Within the records that follow, find every line containing the string "Heading". Copy those lines.
** Opening DATA TO PROCESS block **
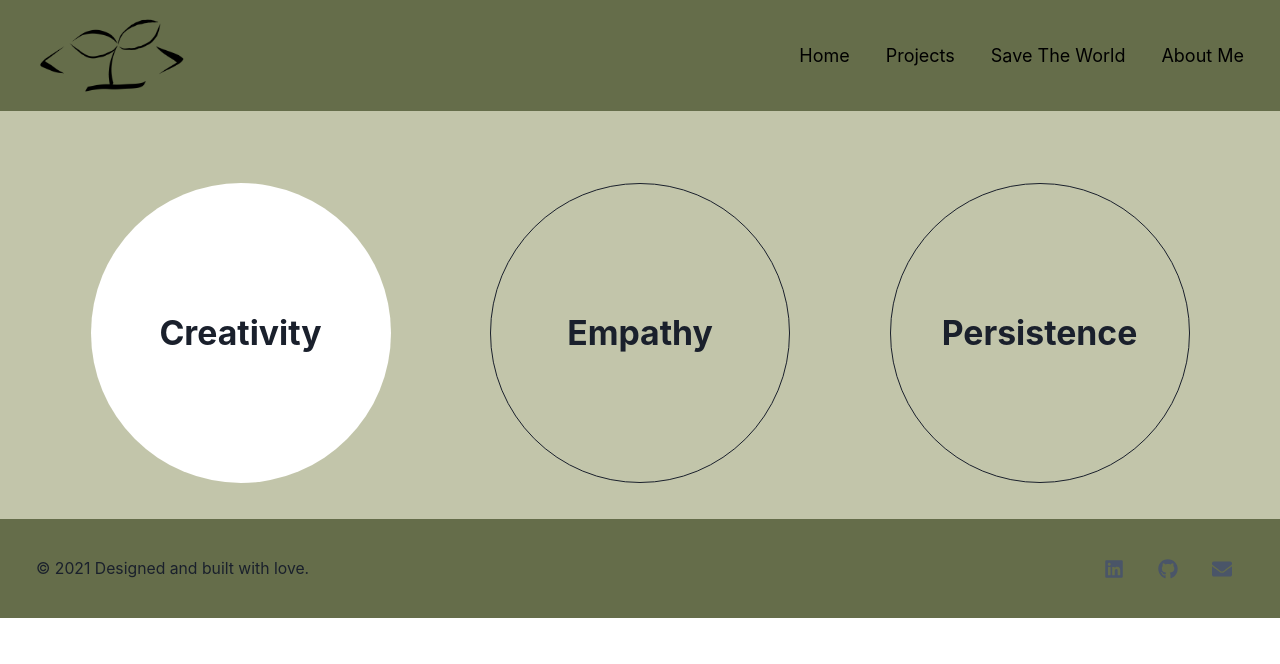
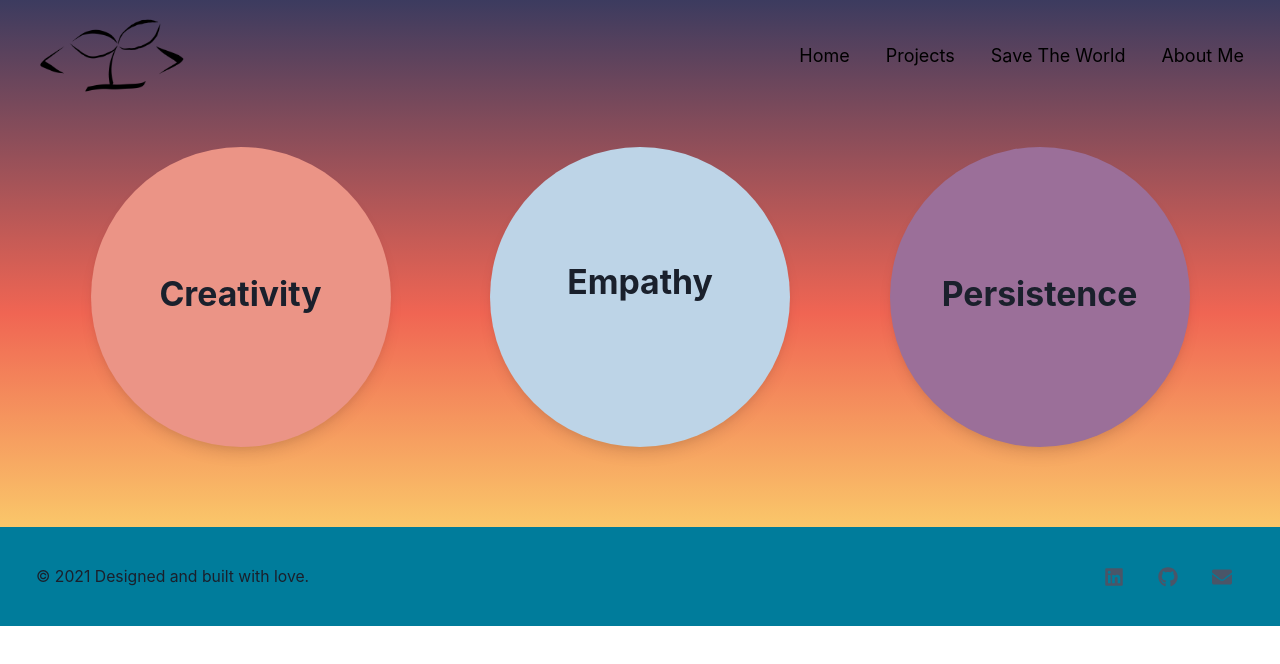
Before and after one commit to chriszhang08/personal-website, a Next.js app: page / in a window 1280 px wide. Shown: the top 664 px of the page. Built offline with nearby package versions, Linux system fonts and the light colour scheme.

Commit message:
Freaking flip animations

```diff
--- a/components/footer/footer.js
+++ b/components/footer/footer.js
@@ -15,7 +15,7 @@ const Footer = () => (
       base: "4",
       md: "8",
     }}
-    bg={colors.olive}
+    bg={colors.oceanBlue}
   >
     <Stack spacing="10" divider={<StackDivider />}>
       <Stack
--- a/components/navbar/navbar.js
+++ b/components/navbar/navbar.js
@@ -31,7 +31,9 @@ const MenuToggle = ({ toggle, isOpen }) => {
 const MenuItem = ({ children, isLast, to = "/" }) => {
   return (
     <Link href={to} textDecoration="none">
-      <Text display="flex">{children}</Text>
+      <Text display="flex" _hover={{ color: "#ffffff" }}>
+        {children}
+      </Text>
     </Link>
   );
 };
@@ -73,7 +75,6 @@ const Navbar = (props) => {
       marginBottom={8}
       w="100%"
       color="black"
-      bg={colors.olive}
     >
       {/* can put logo here */}
       <Link href="/">
--- a/pages/_app.js
+++ b/pages/_app.js
@@ -2,7 +2,7 @@ import "../styles/global.css";
 import Navbar from "../components/navbar/navbar";
 import Footer from "../components/footer/footer";
 import Head from "next/head";
-import { ChakraProvider, Stack, theme } from "@chakra-ui/react";
+import { ChakraProvider, Stack, Flex, theme } from "@chakra-ui/react";
 import colors from "../styles/config/colors";
 
 const customTheme = {
@@ -19,12 +19,21 @@ export default function App({ Component, pageProps }) {
       <Head>
         <title>Chris Zhang</title>
       </Head>
-      <Stack direction={"column"} spacing={8} bg={colors.laurel}>
-        <Navbar />
+      <Flex
+        direction={"column"}
+        bgGradient="linear(to-b, #3c3b5f, #f06553, #fff474)"
+        flexFlow="column"
+      >
+        <Navbar flexGrow={0} flexShrink={1} flexBasis="auto" />
         {/* fix link css */}
-        <Component {...pageProps} />
-        <Footer />
-      </Stack>
+        <Component
+          flexGrow={1}
+          flexShrink={1}
+          flexBasis="auto"
+          {...pageProps}
+        />
+        <Footer flexGrow={0} flexShrink={1} flexBasis="40px" />
+      </Flex>
     </ChakraProvider>
   );
 }
--- a/pages/index.js
+++ b/pages/index.js
@@ -8,21 +8,39 @@ import {
   Flex,
   Link,
   Tooltip,
+  Button,
 } from "@chakra-ui/react";
 import Image from "next/image";
-import { Fragment } from "react";
+import { Fragment, FC, useState } from "react";
 import colors from "../styles/config/colors";
 import { motion } from "framer-motion";
 
 const MotionFlex = motion(Flex);
 
+// const Card: FC<CardProps> = ({ style, ...rest }) => {
+//   return (<MotionFlex initial={{ rotateY: -180 }}
+//     exit={{ rotateY: -180 }}
+//     animate={{ rotateY: 0 }}
+//     transition={{ type: "spring", damping: 20, stiffness: 80 }}
+//     style={{
+//       ...style,
+//       position: "absolute",
+//       WebkitBackfaceVisibility: "hidden",
+//       width: 345,
+//       height: 345,
+//     }}
+//     {...rest}></MotionFlex>
+// };
+
 export default function Home() {
+  const [flip, setFlip] = useState(true);
+  const [flip2, setFlip2] = useState(true);
+  const [flip3, setFlip3] = useState(true);
+
   return (
     <Fragment>
       <Stack direction={"row"} justifyContent="space-evenly">
         <MotionFlex
-          as="a"
-          href="/bio"
           width="300px"
           height="300px"
           flexDirection="column"
@@ -30,135 +48,181 @@ export default function Home() {
           justifyContent="center"
           borderRadius="50%"
           padding="5"
-          bg="white"
+          bg={colors.cloudPink}
+          boxShadow="lg"
           drag
           dragConstraints={{ left: -100, right: 1000, top: -100, bottom: 100 }}
+          transition={{
+            duration: 0.7,
+            type: "spring",
+            damping: 20,
+            stiffness: 80,
+          }}
+          onMouseEnter={() => setFlip(false)}
+          onMouseLeave={() => setFlip(true)}
         >
-          {/* add button to go to bio page */}
-          {/* on click make it flip */}
-          <Text fontSize="3xl" fontWeight="bold">
+          <MotionFlex
+            alignSelf="center"
+            position="relative"
+            top="22%"
+            transition={{ duration: 0.7 }}
+            initial={{ rotateY: 0 }}
+            animate={{ rotateY: flip ? 0 : 180 }}
+            sx={{ backfaceVisibility: "hidden" }}
+          >
+            <Text
+              as="a"
+              href="/bio"
+              fontSize="3xl"
+              fontWeight="bold"
+              textAlign="center"
+            >
               Creativity
             </Text>
           </MotionFlex>
           <MotionFlex
+            position="relative"
+            top="-5%"
+            transition={{ duration: 0.7 }}
+            initial={{ rotateY: 180 }}
+            animate={{ rotateY: flip ? 180 : 0 }}
+            sx={{ backfaceVisibility: "hidden" }}
+          >
+            <Text
               as="a"
-          href="/save-the-world"
-          border="1px"
+              href="/bio"
+              fontSize="sm"
+              fontWeight="bold"
+              textAlign="center"
+            >
+              Creativity is an integral part of innovation, and it is the
+              foundation of my passions and work interests. Learn more about my
+              creative self here.
+            </Text>
+          </MotionFlex>
+        </MotionFlex>
+        <MotionFlex
           width="300px"
           height="300px"
           flexDirection="column"
           textAlign="center"
           justifyContent="center"
           borderRadius="50%"
+          padding="5"
+          boxShadow="lg"
           drag
           dragConstraints={{ left: -600, right: 600, top: -100, bottom: 100 }}
+          bg={colors.cloudBlue}
+          transition={{
+            duration: 0.7,
+            type: "spring",
+            damping: 20,
+            stiffness: 80,
+          }}
+          onMouseEnter={() => setFlip2(false)}
+          onMouseLeave={() => setFlip2(true)}
         >
-          <Text fontSize="3xl" fontWeight="bold">
+          <MotionFlex
+            alignSelf="center"
+            position="relative"
+            top="22%"
+            transition={{ duration: 0.7 }}
+            initial={{ rotateY: 0 }}
+            animate={{ rotateY: flip2 ? 0 : 180 }}
+            sx={{ backfaceVisibility: "hidden" }}
+          >
+            <Text
+              as="a"
+              href="/bio"
+              fontSize="3xl"
+              fontWeight="bold"
+              textAlign="center"
+            >
               Empathy
             </Text>
           </MotionFlex>
           <MotionFlex
+            position="relative"
+            top="-5%"
+            transition={{ duration: 0.7 }}
+            initial={{ rotateY: 180 }}
+            animate={{ rotateY: flip2 ? 180 : 0 }}
+            sx={{ backfaceVisibility: "hidden" }}
+          >
+            <Text
               as="a"
-          href="/projects"
-          border="1px"
-          width="20%"
+              href="/bio"
+              fontSize="sm"
+              fontWeight="bold"
+              textAlign="center"
+            >
+              Empathy is the heart of my character. My sole purpose in life is
+              to help others, and inevitably, this planet. Learn more about the
+              climate crisis here.
+            </Text>
+          </MotionFlex>
+        </MotionFlex>
+        <MotionFlex
+          width="300px"
+          height="300px"
           flexDirection="column"
           textAlign="center"
           justifyContent="center"
           borderRadius="50%"
-          width="300px"
-          height="300px"
+          padding="5"
+          bg={colors.cloudPurple}
+          boxShadow="lg"
           drag
           dragConstraints={{ left: -1000, right: 100, top: -100, bottom: 100 }}
+          transition={{
+            duration: 0.7,
+            type: "spring",
+            damping: 20,
+            stiffness: 80,
+          }}
+          onMouseEnter={() => setFlip3(false)}
+          onMouseLeave={() => setFlip3(true)}
         >
-          <Text fontSize="3xl" fontWeight="bold">
+          <MotionFlex
+            alignSelf="center"
+            position="relative"
+            top="22%"
+            transition={{ duration: 0.7 }}
+            initial={{ rotateY: 0 }}
+            animate={{ rotateY: flip3 ? 0 : 180 }}
+            sx={{ backfaceVisibility: "hidden" }}
+          >
+            <Text
+              as="a"
+              href="/bio"
+              fontSize="3xl"
+              fontWeight="bold"
+              textAlign="center"
+            >
               Persistence
             </Text>
           </MotionFlex>
-
-        {/* <Stack
-            direction="row"
-            width={["90%", "80%", "70%", "80%", "90%"]}
-            justifyContent="center"
+          <MotionFlex
+            position="relative"
+            top="-5%"
+            transition={{ duration: 0.7 }}
+            initial={{ rotateY: 180 }}
+            animate={{ rotateY: flip3 ? 180 : 0 }}
+            sx={{ backfaceVisibility: "hidden" }}
           >
-            <Tooltip label="Learn more about me!">
-              <Box
+            <Text
               as="a"
               href="/bio"
-                padding="6"
-                margin="4"
-                borderWidth="1px"
-                flexBasis="auto"
-                alignItems="stretch"
+              fontSize="sm"
+              fontWeight="bold"
+              textAlign="center"
             >
-                <Heading>Hi! My name is Chris Zhang</Heading>
-                <Text>
-                  I want to{" "}
-                  <Link href="/save-the-world" color={colors.blue}>
-                    save the world.
-                  </Link>
+              Persistence is the cornerstone of my work ethic. This translates
+              notably into my personal passion projects. Learn more about these
+              projects here.
             </Text>
-              </Box>
-            </Tooltip>
-            <Tooltip label="See my projects!">
-              <Box
-                as="a"
-                href="/projects"
-                p="6"
-                m="4"
-                borderWidth="1px"
-                flexBasis="auto"
-              >
-                <Heading as="h3" size="lg" mb="2">
-                  TheFantasyAnalyst &larr;
-                </Heading>
-                <Text fontSize="lg">
-                  I suck at fantasy football. So I made an app that tells me why
-                  I suck at fantasy football. <br /> <br />
-                  It's filled with innovative metrics like an automatic lineup
-                  optimizer, an adjusted one-vs-all record, and a full-league
-                  redraft.
-                </Text>
-              </Box>
-            </Tooltip>
-          </Stack>
-          <Stack direction={"row"} width={["90%", "80%", "70%", "80%", "90%"]}>
-            <Box
-              as="a"
-              href="/bio"
-              p="6"
-              m="4"
-              borderWidth="1px"
-              flexBasis="auto"
-            >
-              <Heading>The World is Dying</Heading>
-              <Text>
-                I want to{" "}
-                <Link href="/save-the-world" color={colors.blue}>
-                  save the world.
-                </Link>
-              </Text>
-            </Box>
-            <Box
-              as="a"
-              href="/projects"
-              p="6"
-              m="4"
-              borderWidth="1px"
-              flexBasis="auto"
-            >
-              <Heading as="h3" size="lg" mb="2">
-                TheFantasyAnalyst &larr;
-              </Heading>
-              <Text fontSize="lg">
-                I suck at fantasy football. So I made an app that tells me why I
-                suck at fantasy football. <br /> <br />
-                It's filled with innovative metrics like an automatic lineup
-                optimizer, an adjusted one-vs-all record, and a full-league
-                redraft.
-              </Text>
-            </Box>
-          </Stack> */}
+          </MotionFlex>
+        </MotionFlex>
       </Stack>
     </Fragment>
   );
--- a/styles/global.css
+++ b/styles/global.css
@@ -18,7 +18,7 @@ a {
 }
 
 a:hover {
-  /* text-decoration: underline; */
+  text-decoration: none;
 }
 
 img {
```
Also changed, not shown: styles/config/colors.js (+12 -4 lines). Lines whose indentation alone changed are shown as unchanged.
** Closing DATA TO PROCESS block **
• [WRITTEN RESPONSE]
-                <Heading>Hi! My name is Chris Zhang</Heading>
-                <Heading as="h3" size="lg" mb="2">
-                </Heading>
-              <Heading>The World is Dying</Heading>
-              <Heading as="h3" size="lg" mb="2">
-              </Heading>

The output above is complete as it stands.